Posts Tagged null

Returning null from a class constructor?!

Just as an exercise, I thought I’d examine common creation patterns in C# and how operator overloading can expand these.

Typically, if the parameters passed into a class constructor are not valid and thus cannot create an instance of itself, an Exception is thrown. ArgumentNullException is most common when a parameter is null and shouldn’t be. Also common are ArgumentExceptions and FormatExceptions, especially when a constructor takes in a string that must abide by a syntax and doesn’t.

public class Expression
{
	public Expression(string pattern)
	{
		if (Expression.IsInvalidPattern(pattern))
		{
			throw new ArgumentException("pattern is invalid");
		}
		
		// Do something
	}
}

Then a try/catch block is used to catch Exceptions when instantiating the type:
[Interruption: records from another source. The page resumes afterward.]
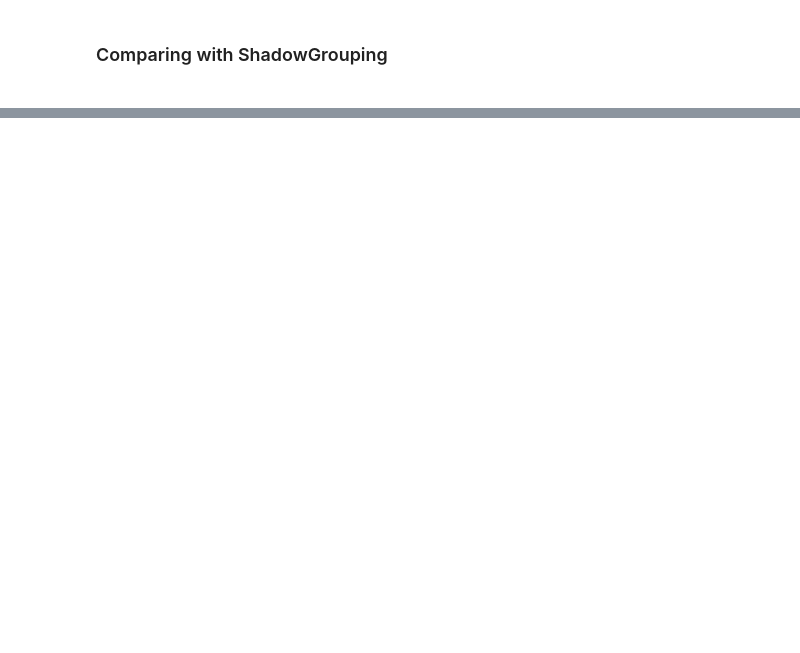
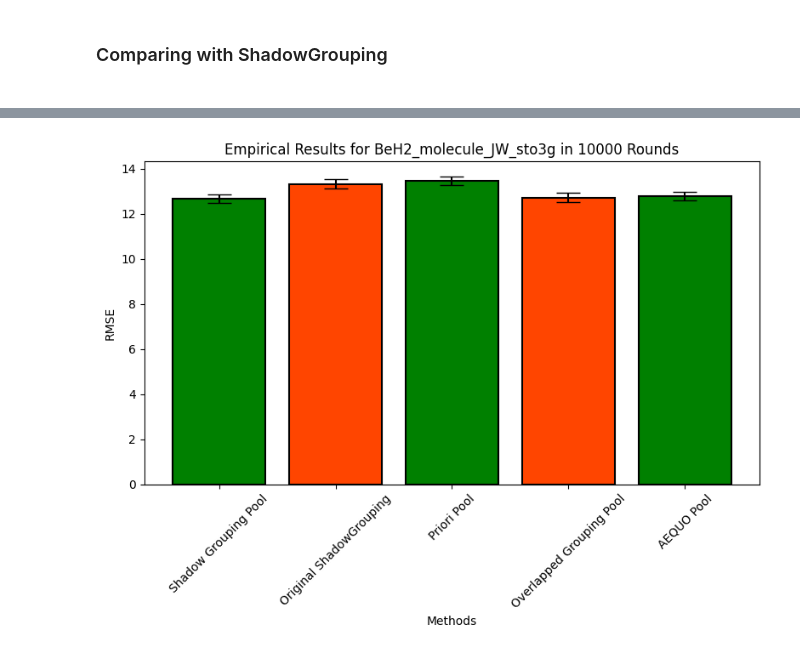
Before and after one commit to aebadi2013-droid/priory, a Jupyter notebook: convexoptimization.ipynb, the cells around one changed output, grey strips where cells are left out. Cells and saved outputs as stored; diff of their text form; code cells hidden in the pictures; blank space fills up the shorter version.

```diff
--- a/convexoptimization.ipynb
+++ b/convexoptimization.ipynb
@@ -375,0 +590,20 @@ all settings are QWC-consistent
+# %%
+with open(rmsesavename, "r") as f:
+    data = json.load(f)
+
+methods = list(data.keys())
+rmse = [data[m]["rmse"] for m in methods]
+std = [data[m]["std"] for m in methods]
+
+plt.figure(figsize=(8, 6))
+plt.bar(methods, rmse, yerr=std, capsize=10, color=['green', '#FF4500'], edgecolor='black', linewidth=1.5)
+plt.ylabel('RMSE')
+plt.xlabel('Methods')
+#plt.title(f'Gaussian Random Coefficients (Mean=1.0, Sigma=0.0) in {Nrounds} Rounds for {Nrandom} Random Hamiltonians in {num_qubits[molecule_name]} Qubits')
+plt.title(f'Empirical Results for {savename} in {Nrounds} Rounds')
+plt.xticks(rotation=45)
+plt.ylim(0, None)  # Ensure the y-axis starts at zero
+plt.tight_layout()
+plt.show()
+# %% [output]
+[figure, added]
```
Also changed, not shown: parts of 15 cells of this notebook, 8 other files.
Expression expression;
try
{
	expression = new Expression(pattern);
}
catch(ArgumentException)
{
	// Abort
}

An alternative would be to simply indicate that the instantiated class is in an invalid state:

public class Expression
{
	public readonly bool IsInvalid = false;
	
	public Expression(string pattern)
	{
		if (Expression.IsInvalidPattern(pattern))
		{
			this.IsInvalid = true;
			return;
		}
		// Do something
	}
}

The invalid state is readonly so that it can only be set by the constructor, and is then checked for before performing any operations with the new Expression:

Expression expression = new Expression(pattern);

if (expression.IsInvalid)
{
	// Abort
}

The Parse/TryParse pattern is also common. Instead of an Exception, readonly field, or get-only property, a static TryParse method is used that returns true or false, depending on whether the type can be created:

public class Expression
{
	public static bool TryParse(string pattern,
		out Expression expression)
	{
		if (Expression.IsInvalidPattern(pattern))
		{
			expression = null;
			return false;
		}
		
		expression = new Expression(pattern);
		
		return true;
	}
}

TryParse() is then used as in this example:

Expression expression;

if (!Expression.TryParse(pattern, out expression))
{
	// Abort
}

Another pattern which I haven’t seen used allows an invalid object to emulate a null reference. There are better solutions than this, which is why it isn’t used, but by using operator overloading, it can be accomplished nonetheless.

public abstract class Errorable
{
	protected bool isError = false;

	public static bool operator ==(Errorable left, object right)
	{
		if (right == null)
		{
			return left.isError;
		}
		
		return (left.GetHashCode() == right.GetHashCode());
	}

	public static bool operator !=(Errorable left, object right)
	{
		if (right == null)
		{
			return !left.isError;
		}
		
		return (left.GetHashCode() != right.GetHashCode());
	}
} 

public class Expression : Errorable
{
	public Expression(string pattern)
	{
		if (Expression.IsInvalidPattern(pattern))
		{
			base.isError = true;
			return;
		}
		// Do something
    }
} 

An Expression can then be evaluated to test for null, although we know that “expression” really isn’t a null referenced, which is one reason why this pattern is probably a bad idea.

Expression expression = new Expression(pattern);

if (expression == null)
{
	// Abort
}

Lastly, overloading the ! operator allows us to evaluate an object as fasly, which other languages (e.g. JavaScript) do by default:

public abstract class Errorable
{
	protected bool isError = false;

	public static bool operator !(Errorable errorable)
	{
		if (errorable == null || errorable.isError);
	}
}

public class Expression : Errorable
{
	public Expression(string pattern)
	{
		if (Expression.IsInvalidPattern(pattern))
		{
			base.isError = true;
			return;
		}
		// Do something
    }
}

To test an Expression as invalid, the ! operator is used:

Expression expression = new Expression(pattern);

if (!expression)
{
	// Abort
}

The first two patterns are common, and probably why the last two aren’t used. Generally, if there’s already a good, well-established pattern, there’s no reason to try something else. The alternative shown creation patterns were simply an exercise in operator overloading.

kick it on DotNetKicks.com

Comments (4)